# [Problem details]
Write every line of the material again exactly, with no pictures in the copy.

# [Exercise materials]
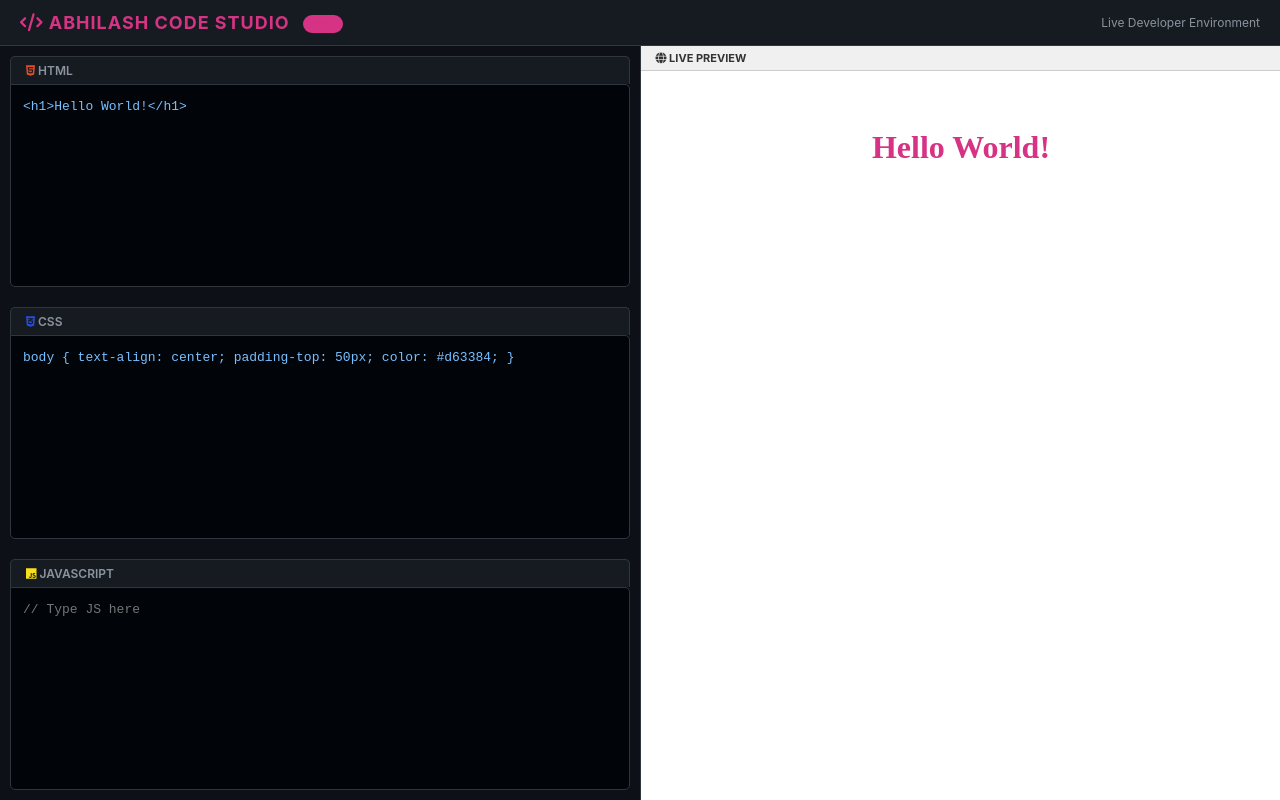
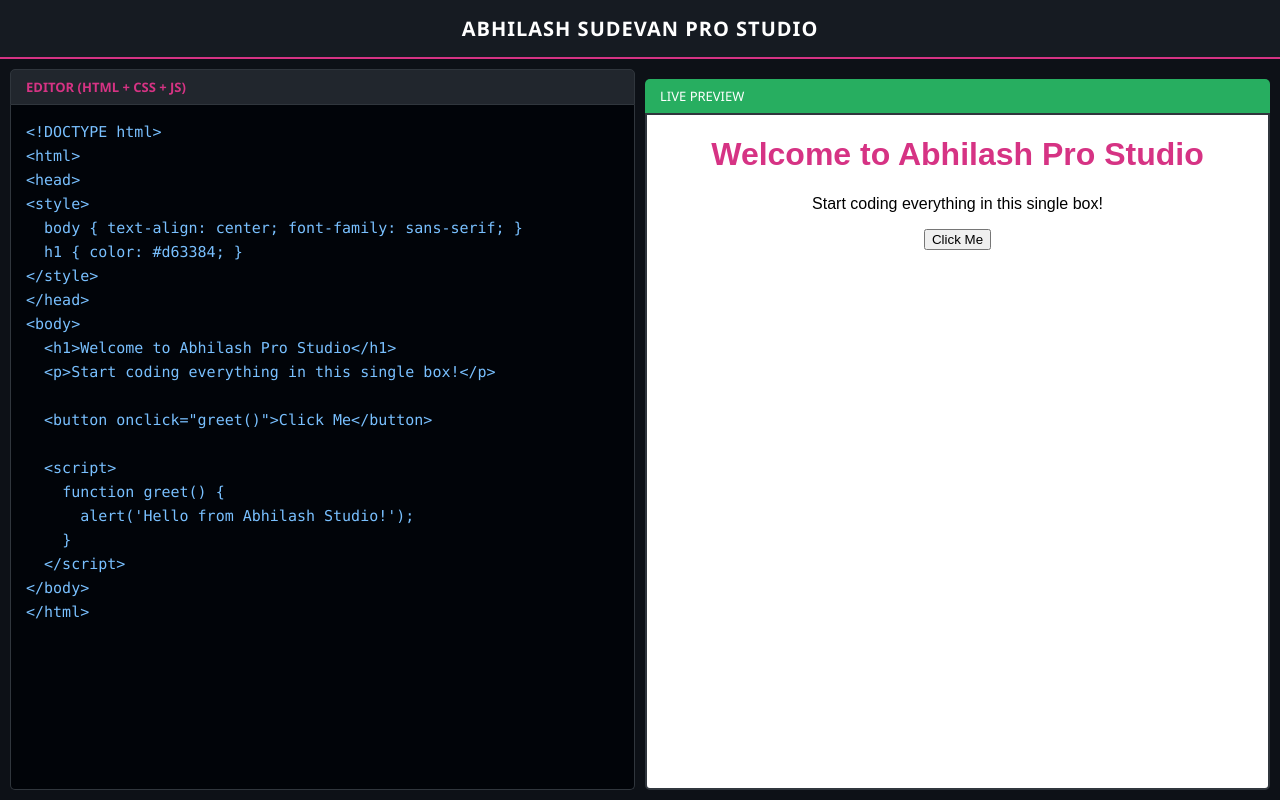
Before and after one commit to abhilashsudevanchannel-a11y/Abhilash-Code-Lab, a plain HTML site: page index.html in a window 1280 px wide. Drawn offline with Linux system fonts and the light colour scheme.

Commit message:
Refactor index.html for improved structure and styles

```diff
--- a/index.html
+++ b/index.html
@@ -4,151 +4,139 @@
     <meta charset="UTF-8">
     <meta name="viewport" content="width=device-width, initial-scale=1.0">
     <title>Abhilash Sudevan | Pro Code Studio</title>
-    <link href="https://cdnjs.cloudflare.com/ajax/libs/font-awesome/6.0.0/css/all.min.css" rel="stylesheet">
     <style>
         :root {
-            --bg-dark: #0d1117;
-            --panel-bg: #161b22;
-            --accent: #d63384;
-            --text-gray: #8b949e;
-            --border: #30363d;
+            --primary: #d63384;
+            --bg: #0d1117;
+            --panel: #161b22;
+            --text: #c9d1d9;
         }
 
         body {
-            font-family: 'Inter', -apple-system, sans-serif;
+            font-family: 'Segoe UI', Tahoma, Geneva, Verdana, sans-serif;
             margin: 0;
-            background: var(--bg-dark);
-            color: white;
+            background: var(--bg);
+            color: var(--text);
             display: flex;
             flex-direction: column;
             height: 100vh;
-            overflow: hidden;
         }
 
-        /* Premium Header */
         .header {
-            background: var(--panel-bg);
-            padding: 12px 20px;
-            display: flex;
-            justify-content: space-between;
-            align-items: center;
-            border-bottom: 1px solid var(--border);
-            box-shadow: 0 4px 12px rgba(0,0,0,0.5);
+            background: var(--panel);
+            padding: 15px;
+            text-align: center;
+            border-bottom: 2px solid var(--primary);
+            font-size: 20px;
+            font-weight: bold;
+            letter-spacing: 1px;
+            color: white;
         }
 
-        .header h1 { font-size: 18px; margin: 0; color: var(--accent); letter-spacing: 1px; }
-        .badge { background: var(--accent); font-size: 10px; padding: 3px 8px; border-radius: 10px; vertical-align: middle; margin-left: 8px; }
-
-        /* Main Workspace */
-        .workspace { display: flex; flex: 1; height: calc(100vh - 60px); }
-
-        .editor-container {
-            width: 50%;
+        .container {
             display: flex;
             flex-direction: column;
-            background: var(--bg-dark);
-            border-right: 1px solid var(--border);
+            flex: 1;
+            padding: 10px;
+            gap: 10px;
         }
 
-        .editor-section { flex: 1; display: flex; flex-direction: column; padding: 10px; }
-
-        .tab {
-            background: var(--panel-bg);
-            padding: 6px 15px;
-            font-size: 12px;
-            font-weight: 600;
-            color: var(--text-gray);
+        .editor-header {
+            background: #21262d;
+            padding: 8px 15px;
+            font-size: 13px;
             border-radius: 5px 5px 0 0;
-            display: inline-block;
-            border: 1px solid var(--border);
-            border-bottom: none;
+            border: 1px solid #30363d;
+            color: var(--primary);
+            font-weight: bold;
         }
 
         textarea {
             flex: 1;
             background: #010409;
             color: #79c0ff;
-            border: 1px solid var(--border);
-            border-radius: 0 5px 5px 5px;
-            padding: 12px;
-            font-family: 'Fira Code', 'Courier New', monospace;
+            border: 1px solid #30363d;
+            border-top: none;
+            border-radius: 0 0 5px 5px;
+            padding: 15px;
+            font-family: 'Consolas', 'Monaco', monospace;
+            font-size: 15px;
             resize: none;
-            font-size: 13px;
             outline: none;
-            line-height: 1.5;
-        }
-
-        textarea:focus { border-color: var(--accent); }
-
-        /* Preview Window */
-        .preview-container {
-            width: 50%;
-            background: white;
-            display: flex;
-            flex-direction: column;
+            line-height: 1.6;
         }
 
         .preview-header {
-            background: #f0f0f0;
-            padding: 5px 15px;
-            color: #333;
-            font-size: 11px;
-            font-weight: bold;
-            border-bottom: 1px solid #ccc;
+            background: #27ae60;
+            color: white;
+            padding: 8px 15px;
+            font-size: 13px;
+            border-radius: 5px 5px 0 0;
+            margin-top: 10px;
         }
 
-        iframe { width: 100%; height: 100%; border: none; background: white; }
+        iframe {
+            flex: 1;
+            background: white;
+            border: 2px solid #30363d;
+            border-radius: 0 0 5px 5px;
+        }
 
-        /* Mobile View Adjustment */
-        @media (max-width: 768px) {
-            .workspace { flex-direction: column; }
-            .editor-container, .preview-container { width: 100%; height: 50%; }
+        /* Desktop View: Side-by-Side */
+        @media (min-width: 768px) {
+            .container { flex-direction: row; }
+            .editor-box, .preview-box { flex: 1; display: flex; flex-direction: column; }
         }
     </style>
 </head>
 <body>
 
-<div class="header">
-    <h1><i class="fas fa-code"></i> ABHILASH CODE STUDIO <span class="badge">PRO</span></h1>
-    <div style="font-size: 12px; color: var(--text-gray);">Live Developer Environment</div>
-</div>
+<div class="header">ABHILASH SUDEVAN PRO STUDIO</div>
 
-<div class="workspace">
-    <div class="editor-container">
-        <div class="editor-section">
-            <span class="tab"><i class="fab fa-html5" style="color: #e34c26;"></i> HTML</span>
-            <textarea id="html" placeholder="" oninput="update()"><h1>Hello World!</h1></textarea>
-        </div>
+<div class="container">
+    <div class="editor-box">
+        <div class="editor-header">EDITOR (HTML + CSS + JS)</div>
+        <textarea id="fullCode" placeholder="Type your full code here..." oninput="update()">
+<!DOCTYPE html>
+<html>
+<head>
+<style>
+  body { text-align: center; font-family: sans-serif; }
+  h1 { color: #d63384; }
+</style>
+</head>
+<body>
+  <h1>Welcome to Abhilash Pro Studio</h1>
+  <p>Start coding everything in this single box!</p>
 
-        <div class="editor-section">
-            <span class="tab"><i class="fab fa-css3-alt" style="color: #264de4;"></i> CSS</span>
-            <textarea id="css" placeholder="/* Type CSS here */" oninput="update()">body { text-align: center; padding-top: 50px; color: #d63384; }</textarea>
-        </div>
+  <button onclick="greet()">Click Me</button>
 
-        <div class="editor-section">
-            <span class="tab"><i class="fab fa-js" style="color: #f7df1e;"></i> JAVASCRIPT</span>
-            <textarea id="js" placeholder="// Type JS here" oninput="update()"></textarea>
-        </div>
+  <script>
+    function greet() {
+      alert('Hello from Abhilash Studio!');
+    }
+  </script>
+</body>
+</html>
+        </textarea>
     </div>
 
-    <div class="preview-container">
-        <div class="preview-header"><i class="fas fa-globe"></i> LIVE PREVIEW</div>
+    <div class="preview-box">
+        <div class="preview-header">LIVE PREVIEW</div>
         <iframe id="output"></iframe>
     </div>
 </div>
 
 <script>
     function update() {
-        const html = document.getElementById("html").value;
-        const css = "<style>" + document.getElementById("css").value + "</style>";
-        const js = "<script>" + document.getElementById("js").value + "<\/script>";
+        const code = document.getElementById("fullCode").value;
         const output = document.getElementById("output").contentWindow.document;
 
         output.open();
-        output.write(html + css + js);
+        output.write(code);
         output.close();
     }
-    // Initialize preview on load
+    // Load default code on start
     window.onload = update;
 </script>
 
```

# [Written response]
Before and after one commit to abhilashsudevanchannel-a11y/Abhilash-Code-Lab, a plain HTML site: page index.html in a window 1280 px wide. Drawn offline with Linux system fonts and the light colour scheme.

Commit message:
Refactor index.html for improved structure and styles

```diff
--- a/index.html
+++ b/index.html
@@ -4,151 +4,139 @@
     <meta charset="UTF-8">
     <meta name="viewport" content="width=device-width, initial-scale=1.0">
     <title>Abhilash Sudevan | Pro Code Studio</title>
-    <link href="https://cdnjs.cloudflare.com/ajax/libs/font-awesome/6.0.0/css/all.min.css" rel="stylesheet">
     <style>
         :root {
-            --bg-dark: #0d1117;
-            --panel-bg: #161b22;
-            --accent: #d63384;
-            --text-gray: #8b949e;
-            --border: #30363d;
+            --primary: #d63384;
+            --bg: #0d1117;
+            --panel: #161b22;
+            --text: #c9d1d9;
         }
 
         body {
-            font-family: 'Inter', -apple-system, sans-serif;
+            font-family: 'Segoe UI', Tahoma, Geneva, Verdana, sans-serif;
             margin: 0;
-            background: var(--bg-dark);
-            color: white;
+            background: var(--bg);
+            color: var(--text);
             display: flex;
             flex-direction: column;
             height: 100vh;
-            overflow: hidden;
         }
 
-        /* Premium Header */
         .header {
-            background: var(--panel-bg);
-            padding: 12px 20px;
-            display: flex;
-            justify-content: space-between;
-            align-items: center;
-            border-bottom: 1px solid var(--border);
-            box-shadow: 0 4px 12px rgba(0,0,0,0.5);
+            background: var(--panel);
+            padding: 15px;
+            text-align: center;
+            border-bottom: 2px solid var(--primary);
+            font-size: 20px;
+            font-weight: bold;
+            letter-spacing: 1px;
+            color: white;
         }
 
-        .header h1 { font-size: 18px; margin: 0; color: var(--accent); letter-spacing: 1px; }
-        .badge { background: var(--accent); font-size: 10px; padding: 3px 8px; border-radius: 10px; vertical-align: middle; margin-left: 8px; }
-
-        /* Main Workspace */
-        .workspace { display: flex; flex: 1; height: calc(100vh - 60px); }
-
-        .editor-container {
-            width: 50%;
+        .container {
             display: flex;
             flex-direction: column;
-            background: var(--bg-dark);
-            border-right: 1px solid var(--border);
+            flex: 1;
+            padding: 10px;
+            gap: 10px;
         }
 
-        .editor-section { flex: 1; display: flex; flex-direction: column; padding: 10px; }
-
-        .tab {
-            background: var(--panel-bg);
-            padding: 6px 15px;
-            font-size: 12px;
-            font-weight: 600;
-            color: var(--text-gray);
+        .editor-header {
+            background: #21262d;
+            padding: 8px 15px;
+            font-size: 13px;
             border-radius: 5px 5px 0 0;
-            display: inline-block;
-            border: 1px solid var(--border);
-            border-bottom: none;
+            border: 1px solid #30363d;
+            color: var(--primary);
+            font-weight: bold;
         }
 
         textarea {
             flex: 1;
             background: #010409;
             color: #79c0ff;
-            border: 1px solid var(--border);
-            border-radius: 0 5px 5px 5px;
-            padding: 12px;
-            font-family: 'Fira Code', 'Courier New', monospace;
+            border: 1px solid #30363d;
+            border-top: none;
+            border-radius: 0 0 5px 5px;
+            padding: 15px;
+            font-family: 'Consolas', 'Monaco', monospace;
+            font-size: 15px;
             resize: none;
-            font-size: 13px;
             outline: none;
-            line-height: 1.5;
-        }
-
-        textarea:focus { border-color: var(--accent); }
-
-        /* Preview Window */
-        .preview-container {
-            width: 50%;
-            background: white;
-            display: flex;
-            flex-direction: column;
+            line-height: 1.6;
         }
 
         .preview-header {
-            background: #f0f0f0;
-            padding: 5px 15px;
-            color: #333;
-            font-size: 11px;
-            font-weight: bold;
-            border-bottom: 1px solid #ccc;
+            background: #27ae60;
+            color: white;
+            padding: 8px 15px;
+            font-size: 13px;
+            border-radius: 5px 5px 0 0;
+            margin-top: 10px;
         }
 
-        iframe { width: 100%; height: 100%; border: none; background: white; }
+        iframe {
+            flex: 1;
+            background: white;
+            border: 2px solid #30363d;
+            border-radius: 0 0 5px 5px;
+        }
 
-        /* Mobile View Adjustment */
-        @media (max-width: 768px) {
-            .workspace { flex-direction: column; }
-            .editor-container, .preview-container { width: 100%; height: 50%; }
+        /* Desktop View: Side-by-Side */
+        @media (min-width: 768px) {
+            .container { flex-direction: row; }
+            .editor-box, .preview-box { flex: 1; display: flex; flex-direction: column; }
         }
     </style>
 </head>
 <body>
 
-<div class="header">
-    <h1><i class="fas fa-code"></i> ABHILASH CODE STUDIO <span class="badge">PRO</span></h1>
-    <div style="font-size: 12px; color: var(--text-gray);">Live Developer Environment</div>
-</div>
+<div class="header">ABHILASH SUDEVAN PRO STUDIO</div>
 
-<div class="workspace">
-    <div class="editor-container">
-        <div class="editor-section">
-            <span class="tab"><i class="fab fa-html5" style="color: #e34c26;"></i> HTML</span>
-            <textarea id="html" placeholder="" oninput="update()"><h1>Hello World!</h1></textarea>
-        </div>
+<div class="container">
+    <div class="editor-box">
+        <div class="editor-header">EDITOR (HTML + CSS + JS)</div>
+        <textarea id="fullCode" placeholder="Type your full code here..." oninput="update()">
+<!DOCTYPE html>
+<html>
+<head>
+<style>
+  body { text-align: center; font-family: sans-serif; }
+  h1 { color: #d63384; }
+</style>
+</head>
+<body>
+  <h1>Welcome to Abhilash Pro Studio</h1>
+  <p>Start coding everything in this single box!</p>
 
-        <div class="editor-section">
-            <span class="tab"><i class="fab fa-css3-alt" style="color: #264de4;"></i> CSS</span>
-            <textarea id="css" placeholder="/* Type CSS here */" oninput="update()">body { text-align: center; padding-top: 50px; color: #d63384; }</textarea>
-        </div>
+  <button onclick="greet()">Click Me</button>
 
-        <div class="editor-section">
-            <span class="tab"><i class="fab fa-js" style="color: #f7df1e;"></i> JAVASCRIPT</span>
-            <textarea id="js" placeholder="// Type JS here" oninput="update()"></textarea>
-        </div>
+  <script>
+    function greet() {
+      alert('Hello from Abhilash Studio!');
+    }
+  </script>
+</body>
+</html>
+        </textarea>
     </div>
 
-    <div class="preview-container">
-        <div class="preview-header"><i class="fas fa-globe"></i> LIVE PREVIEW</div>
+    <div class="preview-box">
+        <div class="preview-header">LIVE PREVIEW</div>
         <iframe id="output"></iframe>
     </div>
 </div>
 
 <script>
     function update() {
-        const html = document.getElementById("html").value;
-        const css = "<style>" + document.getElementById("css").value + "</style>";
-        const js = "<script>" + document.getElementById("js").value + "<\/script>";
+        const code = document.getElementById("fullCode").value;
         const output = document.getElementById("output").contentWindow.document;
 
         output.open();
-        output.write(html + css + js);
+        output.write(code);
         output.close();
     }
-    // Initialize preview on load
+    // Load default code on start
     window.onload = update;
 </script>
 
```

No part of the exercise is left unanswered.